Data under study >>
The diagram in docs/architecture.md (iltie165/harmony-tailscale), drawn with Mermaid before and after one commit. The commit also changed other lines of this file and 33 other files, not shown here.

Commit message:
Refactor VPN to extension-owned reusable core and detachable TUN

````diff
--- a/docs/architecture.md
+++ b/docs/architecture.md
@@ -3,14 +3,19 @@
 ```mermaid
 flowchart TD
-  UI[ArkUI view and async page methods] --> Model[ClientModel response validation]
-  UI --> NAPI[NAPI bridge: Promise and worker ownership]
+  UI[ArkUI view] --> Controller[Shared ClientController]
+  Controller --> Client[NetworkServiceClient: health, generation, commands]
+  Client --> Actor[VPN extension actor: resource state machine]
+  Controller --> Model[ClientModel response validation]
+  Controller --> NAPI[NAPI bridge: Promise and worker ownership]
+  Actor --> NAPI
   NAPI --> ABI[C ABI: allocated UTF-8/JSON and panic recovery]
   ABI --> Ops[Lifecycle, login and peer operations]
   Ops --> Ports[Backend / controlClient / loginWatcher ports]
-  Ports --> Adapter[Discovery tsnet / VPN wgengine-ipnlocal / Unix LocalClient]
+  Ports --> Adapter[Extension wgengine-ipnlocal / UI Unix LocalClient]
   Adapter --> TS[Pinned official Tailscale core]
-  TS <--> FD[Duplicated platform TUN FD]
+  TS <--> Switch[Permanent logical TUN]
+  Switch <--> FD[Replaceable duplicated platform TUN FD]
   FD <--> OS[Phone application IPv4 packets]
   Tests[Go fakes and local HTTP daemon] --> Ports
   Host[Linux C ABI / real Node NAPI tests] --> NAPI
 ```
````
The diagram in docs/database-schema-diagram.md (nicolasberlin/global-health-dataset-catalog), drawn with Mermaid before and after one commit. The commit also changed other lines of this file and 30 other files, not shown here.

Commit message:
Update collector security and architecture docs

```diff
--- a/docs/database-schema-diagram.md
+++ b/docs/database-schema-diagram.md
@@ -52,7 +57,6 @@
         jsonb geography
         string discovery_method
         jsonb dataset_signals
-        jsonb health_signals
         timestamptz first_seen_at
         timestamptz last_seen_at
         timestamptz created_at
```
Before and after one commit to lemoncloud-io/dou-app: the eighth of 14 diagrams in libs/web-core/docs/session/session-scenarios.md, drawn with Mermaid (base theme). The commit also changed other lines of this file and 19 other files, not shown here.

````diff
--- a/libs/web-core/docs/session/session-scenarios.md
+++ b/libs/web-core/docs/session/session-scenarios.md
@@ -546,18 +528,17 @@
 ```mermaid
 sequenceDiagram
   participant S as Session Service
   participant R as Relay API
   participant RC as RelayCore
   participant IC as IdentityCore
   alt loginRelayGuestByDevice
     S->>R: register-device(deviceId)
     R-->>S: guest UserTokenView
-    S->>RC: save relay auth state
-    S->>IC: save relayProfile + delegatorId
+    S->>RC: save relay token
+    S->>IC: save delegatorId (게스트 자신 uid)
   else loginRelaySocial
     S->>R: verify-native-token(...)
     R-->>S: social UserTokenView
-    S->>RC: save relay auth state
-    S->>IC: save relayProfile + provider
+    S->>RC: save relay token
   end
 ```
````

Problem to solve >> Set the records above down again, exactly as they read.

Answer to this exercise >>
The diagram in docs/architecture.md (iltie165/harmony-tailscale), drawn with Mermaid before and after one commit. The commit also changed other lines of this file and 33 other files, not shown here.

Commit message:
Refactor VPN to extension-owned reusable core and detachable TUN

````diff
--- a/docs/architecture.md
+++ b/docs/architecture.md
@@ -3,14 +3,19 @@
 ```mermaid
 flowchart TD
-  UI[ArkUI view and async page methods] --> Model[ClientModel response validation]
-  UI --> NAPI[NAPI bridge: Promise and worker ownership]
+  UI[ArkUI view] --> Controller[Shared ClientController]
+  Controller --> Client[NetworkServiceClient: health, generation, commands]
+  Client --> Actor[VPN extension actor: resource state machine]
+  Controller --> Model[ClientModel response validation]
+  Controller --> NAPI[NAPI bridge: Promise and worker ownership]
+  Actor --> NAPI
   NAPI --> ABI[C ABI: allocated UTF-8/JSON and panic recovery]
   ABI --> Ops[Lifecycle, login and peer operations]
   Ops --> Ports[Backend / controlClient / loginWatcher ports]
-  Ports --> Adapter[Discovery tsnet / VPN wgengine-ipnlocal / Unix LocalClient]
+  Ports --> Adapter[Extension wgengine-ipnlocal / UI Unix LocalClient]
   Adapter --> TS[Pinned official Tailscale core]
-  TS <--> FD[Duplicated platform TUN FD]
+  TS <--> Switch[Permanent logical TUN]
+  Switch <--> FD[Replaceable duplicated platform TUN FD]
   FD <--> OS[Phone application IPv4 packets]
   Tests[Go fakes and local HTTP daemon] --> Ports
   Host[Linux C ABI / real Node NAPI tests] --> NAPI
 ```
````
The diagram in docs/database-schema-diagram.md (nicolasberlin/global-health-dataset-catalog), drawn with Mermaid before and after one commit. The commit also changed other lines of this file and 30 other files, not shown here.

Commit message:
Update collector security and architecture docs

```diff
--- a/docs/database-schema-diagram.md
+++ b/docs/database-schema-diagram.md
@@ -52,7 +57,6 @@
         jsonb geography
         string discovery_method
         jsonb dataset_signals
-        jsonb health_signals
         timestamptz first_seen_at
         timestamptz last_seen_at
         timestamptz created_at
```
Before and after one commit to lemoncloud-io/dou-app: the eighth of 14 diagrams in libs/web-core/docs/session/session-scenarios.md, drawn with Mermaid (base theme). The commit also changed other lines of this file and 19 other files, not shown here.

````diff
--- a/libs/web-core/docs/session/session-scenarios.md
+++ b/libs/web-core/docs/session/session-scenarios.md
@@ -546,18 +528,17 @@
 ```mermaid
 sequenceDiagram
   participant S as Session Service
   participant R as Relay API
   participant RC as RelayCore
   participant IC as IdentityCore
   alt loginRelayGuestByDevice
     S->>R: register-device(deviceId)
     R-->>S: guest UserTokenView
-    S->>RC: save relay auth state
-    S->>IC: save relayProfile + delegatorId
+    S->>RC: save relay token
+    S->>IC: save delegatorId (게스트 자신 uid)
   else loginRelaySocial
     S->>R: verify-native-token(...)
     R-->>S: social UserTokenView
-    S->>RC: save relay auth state
-    S->>IC: save relayProfile + provider
+    S->>RC: save relay token
   end
 ```
````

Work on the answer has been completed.